Directions for this task = Where a line of the listing below includes the word "progress", reproduce that line.

----- Supplied material

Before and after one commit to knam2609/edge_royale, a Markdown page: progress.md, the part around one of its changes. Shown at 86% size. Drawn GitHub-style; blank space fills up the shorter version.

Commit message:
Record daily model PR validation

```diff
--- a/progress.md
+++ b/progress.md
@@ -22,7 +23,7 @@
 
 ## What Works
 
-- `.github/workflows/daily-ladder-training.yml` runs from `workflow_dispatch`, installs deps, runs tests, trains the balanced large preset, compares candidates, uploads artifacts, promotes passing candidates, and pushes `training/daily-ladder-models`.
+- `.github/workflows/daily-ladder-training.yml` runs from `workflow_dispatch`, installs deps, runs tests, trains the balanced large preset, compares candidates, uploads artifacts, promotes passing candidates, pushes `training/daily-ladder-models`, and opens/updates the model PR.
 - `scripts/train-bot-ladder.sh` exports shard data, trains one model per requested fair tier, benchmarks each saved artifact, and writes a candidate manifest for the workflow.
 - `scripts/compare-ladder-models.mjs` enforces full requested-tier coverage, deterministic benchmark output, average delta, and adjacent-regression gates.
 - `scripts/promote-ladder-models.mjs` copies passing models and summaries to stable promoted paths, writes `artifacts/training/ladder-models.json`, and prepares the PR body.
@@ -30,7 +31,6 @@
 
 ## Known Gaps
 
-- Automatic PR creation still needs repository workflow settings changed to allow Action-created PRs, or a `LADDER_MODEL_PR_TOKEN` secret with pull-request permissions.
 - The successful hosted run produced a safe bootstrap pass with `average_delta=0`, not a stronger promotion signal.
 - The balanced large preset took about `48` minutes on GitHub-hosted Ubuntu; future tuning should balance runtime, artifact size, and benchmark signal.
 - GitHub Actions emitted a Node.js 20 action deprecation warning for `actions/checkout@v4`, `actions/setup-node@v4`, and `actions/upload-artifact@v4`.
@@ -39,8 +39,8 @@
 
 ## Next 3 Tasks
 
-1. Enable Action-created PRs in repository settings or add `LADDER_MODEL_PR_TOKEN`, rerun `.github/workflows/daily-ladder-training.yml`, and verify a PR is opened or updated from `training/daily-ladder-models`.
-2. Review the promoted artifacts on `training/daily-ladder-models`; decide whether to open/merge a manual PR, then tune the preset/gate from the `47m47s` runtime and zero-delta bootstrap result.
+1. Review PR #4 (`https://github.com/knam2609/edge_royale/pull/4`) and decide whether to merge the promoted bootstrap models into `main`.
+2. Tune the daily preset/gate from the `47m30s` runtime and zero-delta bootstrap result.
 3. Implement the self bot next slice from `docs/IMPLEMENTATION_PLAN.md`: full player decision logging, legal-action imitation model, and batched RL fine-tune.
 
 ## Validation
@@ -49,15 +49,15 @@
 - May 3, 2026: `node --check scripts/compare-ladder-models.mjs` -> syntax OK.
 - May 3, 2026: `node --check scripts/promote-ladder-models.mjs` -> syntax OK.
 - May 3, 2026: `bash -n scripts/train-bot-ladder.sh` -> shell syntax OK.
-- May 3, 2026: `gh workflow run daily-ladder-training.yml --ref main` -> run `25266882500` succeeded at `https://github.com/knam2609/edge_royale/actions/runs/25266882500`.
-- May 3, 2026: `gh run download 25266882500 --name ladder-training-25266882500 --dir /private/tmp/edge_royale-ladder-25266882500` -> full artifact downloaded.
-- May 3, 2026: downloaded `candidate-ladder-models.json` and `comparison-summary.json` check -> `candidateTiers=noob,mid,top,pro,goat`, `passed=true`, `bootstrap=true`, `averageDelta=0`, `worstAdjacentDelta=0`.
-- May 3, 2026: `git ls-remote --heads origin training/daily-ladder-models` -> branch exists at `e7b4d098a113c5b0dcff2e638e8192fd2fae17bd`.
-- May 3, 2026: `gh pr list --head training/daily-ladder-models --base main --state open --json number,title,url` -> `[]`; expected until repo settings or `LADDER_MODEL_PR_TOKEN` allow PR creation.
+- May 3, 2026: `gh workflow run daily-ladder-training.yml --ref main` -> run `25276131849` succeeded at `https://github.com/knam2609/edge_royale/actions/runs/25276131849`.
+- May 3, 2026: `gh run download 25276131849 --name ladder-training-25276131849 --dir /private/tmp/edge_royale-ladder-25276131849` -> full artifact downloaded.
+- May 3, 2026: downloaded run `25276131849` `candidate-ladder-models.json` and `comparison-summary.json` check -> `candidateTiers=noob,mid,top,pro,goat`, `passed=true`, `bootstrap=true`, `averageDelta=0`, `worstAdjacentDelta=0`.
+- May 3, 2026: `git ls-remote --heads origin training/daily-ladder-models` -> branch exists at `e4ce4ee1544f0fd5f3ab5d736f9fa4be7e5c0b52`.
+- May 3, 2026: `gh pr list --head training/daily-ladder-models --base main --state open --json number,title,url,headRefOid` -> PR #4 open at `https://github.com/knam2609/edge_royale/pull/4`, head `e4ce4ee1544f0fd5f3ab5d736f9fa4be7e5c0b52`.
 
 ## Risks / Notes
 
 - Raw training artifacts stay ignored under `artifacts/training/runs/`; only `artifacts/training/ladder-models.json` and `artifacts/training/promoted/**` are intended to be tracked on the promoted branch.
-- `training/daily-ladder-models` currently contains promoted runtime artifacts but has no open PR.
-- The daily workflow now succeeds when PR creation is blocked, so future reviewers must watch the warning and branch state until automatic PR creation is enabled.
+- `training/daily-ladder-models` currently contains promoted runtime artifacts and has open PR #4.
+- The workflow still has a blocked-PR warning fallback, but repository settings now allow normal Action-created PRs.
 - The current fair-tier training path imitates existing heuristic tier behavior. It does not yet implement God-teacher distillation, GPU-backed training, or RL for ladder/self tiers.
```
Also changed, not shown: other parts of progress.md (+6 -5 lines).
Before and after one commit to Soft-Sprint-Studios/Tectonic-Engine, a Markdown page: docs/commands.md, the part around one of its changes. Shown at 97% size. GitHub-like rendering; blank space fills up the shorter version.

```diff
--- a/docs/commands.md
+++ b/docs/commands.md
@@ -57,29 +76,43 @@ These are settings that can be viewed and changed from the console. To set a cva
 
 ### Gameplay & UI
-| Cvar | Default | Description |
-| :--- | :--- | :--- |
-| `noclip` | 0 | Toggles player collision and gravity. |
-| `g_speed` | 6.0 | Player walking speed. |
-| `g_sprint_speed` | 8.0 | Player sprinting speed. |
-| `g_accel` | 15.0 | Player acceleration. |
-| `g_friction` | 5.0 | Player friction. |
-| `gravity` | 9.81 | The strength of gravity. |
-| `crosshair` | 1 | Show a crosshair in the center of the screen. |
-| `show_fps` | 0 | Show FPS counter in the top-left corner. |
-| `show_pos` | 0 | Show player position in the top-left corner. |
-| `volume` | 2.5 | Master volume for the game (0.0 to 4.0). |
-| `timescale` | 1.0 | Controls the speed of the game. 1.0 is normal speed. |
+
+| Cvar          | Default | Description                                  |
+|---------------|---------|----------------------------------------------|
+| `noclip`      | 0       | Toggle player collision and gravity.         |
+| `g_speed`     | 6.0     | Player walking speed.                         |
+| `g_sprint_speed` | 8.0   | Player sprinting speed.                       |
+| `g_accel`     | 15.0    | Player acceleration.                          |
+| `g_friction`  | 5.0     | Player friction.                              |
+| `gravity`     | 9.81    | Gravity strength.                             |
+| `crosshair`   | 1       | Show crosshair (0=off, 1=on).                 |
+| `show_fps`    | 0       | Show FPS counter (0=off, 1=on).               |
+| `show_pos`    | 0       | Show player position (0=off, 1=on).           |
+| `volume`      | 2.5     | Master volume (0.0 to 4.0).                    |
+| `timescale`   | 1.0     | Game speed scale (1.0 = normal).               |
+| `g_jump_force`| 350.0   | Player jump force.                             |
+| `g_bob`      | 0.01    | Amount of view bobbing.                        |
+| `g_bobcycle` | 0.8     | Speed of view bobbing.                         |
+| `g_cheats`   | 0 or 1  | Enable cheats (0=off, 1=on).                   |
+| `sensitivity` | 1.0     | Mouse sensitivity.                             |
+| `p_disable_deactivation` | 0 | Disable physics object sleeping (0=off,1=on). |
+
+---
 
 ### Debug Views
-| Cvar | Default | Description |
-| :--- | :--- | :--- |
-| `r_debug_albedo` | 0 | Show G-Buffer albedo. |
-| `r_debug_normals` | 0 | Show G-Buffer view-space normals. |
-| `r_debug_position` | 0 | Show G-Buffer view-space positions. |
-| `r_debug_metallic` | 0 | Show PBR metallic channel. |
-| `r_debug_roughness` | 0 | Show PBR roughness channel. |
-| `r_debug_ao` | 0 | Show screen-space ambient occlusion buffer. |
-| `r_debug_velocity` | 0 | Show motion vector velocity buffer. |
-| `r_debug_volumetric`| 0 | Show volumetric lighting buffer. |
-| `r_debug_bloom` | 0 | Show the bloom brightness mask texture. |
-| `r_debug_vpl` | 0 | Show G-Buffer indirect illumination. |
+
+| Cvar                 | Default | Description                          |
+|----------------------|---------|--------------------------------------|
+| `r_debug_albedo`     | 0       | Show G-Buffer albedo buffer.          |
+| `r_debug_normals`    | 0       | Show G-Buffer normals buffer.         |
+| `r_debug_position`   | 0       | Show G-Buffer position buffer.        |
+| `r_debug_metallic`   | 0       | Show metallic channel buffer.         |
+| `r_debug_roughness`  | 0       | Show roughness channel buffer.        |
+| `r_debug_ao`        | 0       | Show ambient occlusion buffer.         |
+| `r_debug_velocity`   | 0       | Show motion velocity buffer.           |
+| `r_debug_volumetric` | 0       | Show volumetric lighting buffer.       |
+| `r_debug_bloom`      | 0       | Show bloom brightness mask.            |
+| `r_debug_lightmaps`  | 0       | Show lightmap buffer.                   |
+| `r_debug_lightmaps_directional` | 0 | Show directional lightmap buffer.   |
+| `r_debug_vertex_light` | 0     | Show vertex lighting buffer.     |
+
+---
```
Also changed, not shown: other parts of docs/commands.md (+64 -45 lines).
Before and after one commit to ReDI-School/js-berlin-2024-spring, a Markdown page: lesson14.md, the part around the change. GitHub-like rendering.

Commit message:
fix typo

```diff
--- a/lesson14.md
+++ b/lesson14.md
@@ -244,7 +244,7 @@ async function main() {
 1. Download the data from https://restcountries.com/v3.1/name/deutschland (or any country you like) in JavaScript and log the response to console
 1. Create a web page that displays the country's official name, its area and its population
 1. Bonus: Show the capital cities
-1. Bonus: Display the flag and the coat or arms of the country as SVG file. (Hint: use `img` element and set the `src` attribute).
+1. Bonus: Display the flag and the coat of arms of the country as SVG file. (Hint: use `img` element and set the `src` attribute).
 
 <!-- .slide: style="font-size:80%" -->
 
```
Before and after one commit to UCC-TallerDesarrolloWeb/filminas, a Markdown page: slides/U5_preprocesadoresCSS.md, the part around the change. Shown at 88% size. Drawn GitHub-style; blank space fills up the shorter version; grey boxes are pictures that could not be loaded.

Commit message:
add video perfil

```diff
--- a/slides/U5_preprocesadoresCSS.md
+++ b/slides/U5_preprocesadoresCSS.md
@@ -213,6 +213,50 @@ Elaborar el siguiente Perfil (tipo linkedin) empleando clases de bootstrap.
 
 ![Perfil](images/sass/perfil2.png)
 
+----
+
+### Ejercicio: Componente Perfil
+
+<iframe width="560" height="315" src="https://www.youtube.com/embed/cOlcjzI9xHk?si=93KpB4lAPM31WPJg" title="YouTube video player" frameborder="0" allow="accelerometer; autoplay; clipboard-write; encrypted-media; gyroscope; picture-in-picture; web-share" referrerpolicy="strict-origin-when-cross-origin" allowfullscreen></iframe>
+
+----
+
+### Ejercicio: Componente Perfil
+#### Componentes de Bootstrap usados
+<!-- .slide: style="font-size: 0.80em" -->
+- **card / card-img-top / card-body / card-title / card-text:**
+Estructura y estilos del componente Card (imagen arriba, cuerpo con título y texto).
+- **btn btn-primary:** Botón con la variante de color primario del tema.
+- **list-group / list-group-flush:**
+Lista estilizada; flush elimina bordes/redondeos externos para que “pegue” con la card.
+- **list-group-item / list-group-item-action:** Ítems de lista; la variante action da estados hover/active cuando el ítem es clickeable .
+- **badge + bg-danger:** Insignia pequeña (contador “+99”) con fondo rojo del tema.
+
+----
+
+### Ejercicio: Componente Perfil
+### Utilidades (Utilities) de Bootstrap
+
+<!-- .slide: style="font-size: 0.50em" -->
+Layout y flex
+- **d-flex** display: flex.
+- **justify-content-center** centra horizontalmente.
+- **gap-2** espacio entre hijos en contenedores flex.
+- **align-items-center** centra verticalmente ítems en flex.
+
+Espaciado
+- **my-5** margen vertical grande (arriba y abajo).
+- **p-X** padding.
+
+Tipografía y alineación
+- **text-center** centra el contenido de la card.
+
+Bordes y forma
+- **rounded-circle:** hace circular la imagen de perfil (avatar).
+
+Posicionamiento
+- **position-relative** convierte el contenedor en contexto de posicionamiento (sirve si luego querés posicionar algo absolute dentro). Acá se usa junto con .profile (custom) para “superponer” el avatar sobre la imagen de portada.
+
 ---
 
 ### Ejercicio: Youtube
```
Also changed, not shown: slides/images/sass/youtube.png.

----------

Solution to this task =
Before and after one commit to knam2609/edge_royale, a Markdown page: progress.md, the part around one of its changes. Shown at 86% size. Drawn GitHub-style; blank space fills up the shorter version.
--- a/progress.md
+++ b/progress.md
Also changed, not shown: other parts of progress.md (+6 -5 lines).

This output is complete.